How to Apply the Definition
- While it is easy to define sexual harassment, it is very difficult to apply that definition to a set of particular facts. The views of the courts may appear to be inconsistent at the moment to resolve if there was a situation of sexual harassment. Sometimes, courts take different decisions with facts very similar. This occurs particularly in cases of hard environments in which to verify that there was a sexual harassment situation is more difficult in situations of quid pro quo.
[alert-note]Example: The courts may differ with respect to whether to publish a pornographic image or sexual material to be offensive is enough to generate a hostile working environment.[/alert-note]
[alert-note]Example: A court may consider that a breakthrough unwanted (for example, an employee who invite one appointment to another) does not constitute a situation of sexual harassment because it does not have, in that particular case, a level of controlling behavior. However, in another case, the court may consider that, on the basis of facts specific to that situation, an invitation fails, you can represent sexual harassment.[/alert-note]
- The Supreme Court of the united States has established that employers may defend themselves in cases of hostile work environment presented by a supervisor or employee of level of management with the argument that it implemented reasonable action to prevent sexual harassment and made efforts to correct harassing behavior. Employers also may argue that they are not responsible in the event that an employee has not taken the opportunity to inform or take action to file a complaint about incidents of sexual harassment.
The factors that a court will consider in hostile work environment include:
- frequency of the alleged inappropriate behavior;
- severity of the behavior;
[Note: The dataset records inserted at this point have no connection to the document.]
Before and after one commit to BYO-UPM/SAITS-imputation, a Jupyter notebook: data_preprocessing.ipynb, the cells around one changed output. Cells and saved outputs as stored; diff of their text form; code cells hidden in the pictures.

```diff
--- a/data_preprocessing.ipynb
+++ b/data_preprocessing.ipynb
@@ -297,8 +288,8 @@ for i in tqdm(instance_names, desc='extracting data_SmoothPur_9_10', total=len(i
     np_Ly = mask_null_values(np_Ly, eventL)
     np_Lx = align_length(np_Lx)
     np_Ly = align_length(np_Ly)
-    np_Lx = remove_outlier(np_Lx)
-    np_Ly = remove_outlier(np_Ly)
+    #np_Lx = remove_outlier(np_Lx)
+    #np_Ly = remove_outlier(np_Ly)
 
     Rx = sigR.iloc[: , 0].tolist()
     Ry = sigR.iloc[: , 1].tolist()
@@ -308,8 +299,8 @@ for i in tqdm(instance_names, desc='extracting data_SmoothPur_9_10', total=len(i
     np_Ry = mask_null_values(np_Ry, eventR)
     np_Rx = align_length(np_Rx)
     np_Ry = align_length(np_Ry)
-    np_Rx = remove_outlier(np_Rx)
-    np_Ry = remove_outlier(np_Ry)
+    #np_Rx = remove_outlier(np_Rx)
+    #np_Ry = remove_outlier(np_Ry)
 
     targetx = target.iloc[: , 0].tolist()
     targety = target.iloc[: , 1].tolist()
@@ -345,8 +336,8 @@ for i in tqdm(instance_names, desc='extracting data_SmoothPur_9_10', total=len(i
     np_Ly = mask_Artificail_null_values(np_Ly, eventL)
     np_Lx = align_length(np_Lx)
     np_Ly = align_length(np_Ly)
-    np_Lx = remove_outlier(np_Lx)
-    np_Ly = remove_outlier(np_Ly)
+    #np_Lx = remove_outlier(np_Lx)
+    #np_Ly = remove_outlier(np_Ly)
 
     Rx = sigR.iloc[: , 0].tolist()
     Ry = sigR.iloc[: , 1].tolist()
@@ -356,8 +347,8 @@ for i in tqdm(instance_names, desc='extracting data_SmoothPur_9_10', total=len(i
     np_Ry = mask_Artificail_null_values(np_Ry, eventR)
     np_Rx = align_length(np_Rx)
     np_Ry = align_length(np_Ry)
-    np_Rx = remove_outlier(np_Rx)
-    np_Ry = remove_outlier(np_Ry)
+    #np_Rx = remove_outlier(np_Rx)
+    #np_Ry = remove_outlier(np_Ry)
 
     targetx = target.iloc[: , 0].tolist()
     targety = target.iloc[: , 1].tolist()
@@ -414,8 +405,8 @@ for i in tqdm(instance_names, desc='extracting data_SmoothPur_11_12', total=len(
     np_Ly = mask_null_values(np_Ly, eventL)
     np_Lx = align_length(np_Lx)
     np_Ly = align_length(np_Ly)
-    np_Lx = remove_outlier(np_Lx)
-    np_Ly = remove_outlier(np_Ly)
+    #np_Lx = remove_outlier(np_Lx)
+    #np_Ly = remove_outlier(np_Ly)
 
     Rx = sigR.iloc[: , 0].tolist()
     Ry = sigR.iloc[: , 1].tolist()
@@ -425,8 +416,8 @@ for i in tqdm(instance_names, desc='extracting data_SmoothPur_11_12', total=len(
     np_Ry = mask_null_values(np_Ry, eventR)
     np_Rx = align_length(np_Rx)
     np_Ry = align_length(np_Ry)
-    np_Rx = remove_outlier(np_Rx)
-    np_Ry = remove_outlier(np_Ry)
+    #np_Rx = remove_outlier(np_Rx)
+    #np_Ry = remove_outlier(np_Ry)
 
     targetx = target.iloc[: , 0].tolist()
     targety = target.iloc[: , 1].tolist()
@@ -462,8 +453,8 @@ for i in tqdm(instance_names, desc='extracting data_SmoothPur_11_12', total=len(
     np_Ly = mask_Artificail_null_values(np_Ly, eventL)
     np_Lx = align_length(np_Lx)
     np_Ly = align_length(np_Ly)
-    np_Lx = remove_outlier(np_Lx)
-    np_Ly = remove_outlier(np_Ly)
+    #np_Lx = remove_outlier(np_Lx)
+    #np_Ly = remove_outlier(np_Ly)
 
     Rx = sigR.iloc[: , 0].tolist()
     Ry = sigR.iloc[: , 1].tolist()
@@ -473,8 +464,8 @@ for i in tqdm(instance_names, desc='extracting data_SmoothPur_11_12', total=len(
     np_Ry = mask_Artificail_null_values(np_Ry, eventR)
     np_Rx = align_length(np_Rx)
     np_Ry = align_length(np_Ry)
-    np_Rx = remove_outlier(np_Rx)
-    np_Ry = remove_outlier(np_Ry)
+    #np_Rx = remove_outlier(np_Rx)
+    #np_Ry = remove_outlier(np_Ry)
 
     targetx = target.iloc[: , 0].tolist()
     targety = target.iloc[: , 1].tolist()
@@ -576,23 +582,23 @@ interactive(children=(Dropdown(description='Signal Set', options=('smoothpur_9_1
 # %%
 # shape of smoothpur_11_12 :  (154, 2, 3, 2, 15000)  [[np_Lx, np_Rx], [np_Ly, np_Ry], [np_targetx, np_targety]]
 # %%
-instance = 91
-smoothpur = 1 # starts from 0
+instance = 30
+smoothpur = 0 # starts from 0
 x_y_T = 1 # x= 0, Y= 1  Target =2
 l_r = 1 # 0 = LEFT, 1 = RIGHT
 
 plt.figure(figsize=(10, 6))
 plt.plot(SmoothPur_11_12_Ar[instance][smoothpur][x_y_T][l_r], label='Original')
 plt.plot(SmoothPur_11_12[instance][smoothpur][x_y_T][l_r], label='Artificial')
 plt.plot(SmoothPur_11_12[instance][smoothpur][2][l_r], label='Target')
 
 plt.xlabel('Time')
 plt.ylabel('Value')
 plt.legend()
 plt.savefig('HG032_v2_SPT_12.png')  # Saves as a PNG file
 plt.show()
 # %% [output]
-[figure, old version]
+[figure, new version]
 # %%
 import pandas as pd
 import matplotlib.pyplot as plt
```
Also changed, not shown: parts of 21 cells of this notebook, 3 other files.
- conduct of the victim;
- context of the alleged harassment;
- size of the company, of the employer;
- the nature of the company of the employer;
- in a claim of hostile work environment, if a reasonable person in the place of the plaintiff would have considered that the environment was hostile.
[alert-note]Note: If the alleged victim willingly take part of the sexual jokes, or jokes of tone, it will be more difficult to verify that in fact has been harassed.[/alert-note]
Demystifying Sexual Harassment
- Only the women suffer sexual harassment. This is not true. The courts have already established that a man can suffer from harassment by a woman, although this situation is less frequent than a case of a man who harasses a woman.
- A woman can’t harass another woman and a man can’t harass another man. This is not true. The Supreme Court of the united States recognized that sexual harassment may occur between persons of the same sex.
- Sexual harassment can only occur in the workplace. This is not true. The Supreme Court of the united States established that the teachers, professors, and other individuals with authority in school systems (including universities and tertiary institutions) may sexually harass students. Although the case is stipulated under Title IX of the Educational Amendment of 1972, in place of the Title VII of the Civil Rights Act of 1964, the conclusion was the same: a teacher can sexually harass a student.
- Only supervisors or those in positions of authority can be bullies. This is not true. A harasser can be a coworker and, in some cases, a third party, such as an agent or a client of the employer. What is important is if the employer knew or should have known of the behavior harassing and not acted properly.
How to Obtain Legal Assistance with a Problem of Labour Rights
Employees have many rights in the workplace established in both the federal and state laws. If you believe that your rights have been violated in the employment context, in their best interest may be to contact a lawyer who specializes in employment law, who will explain your options and protect your legal rights.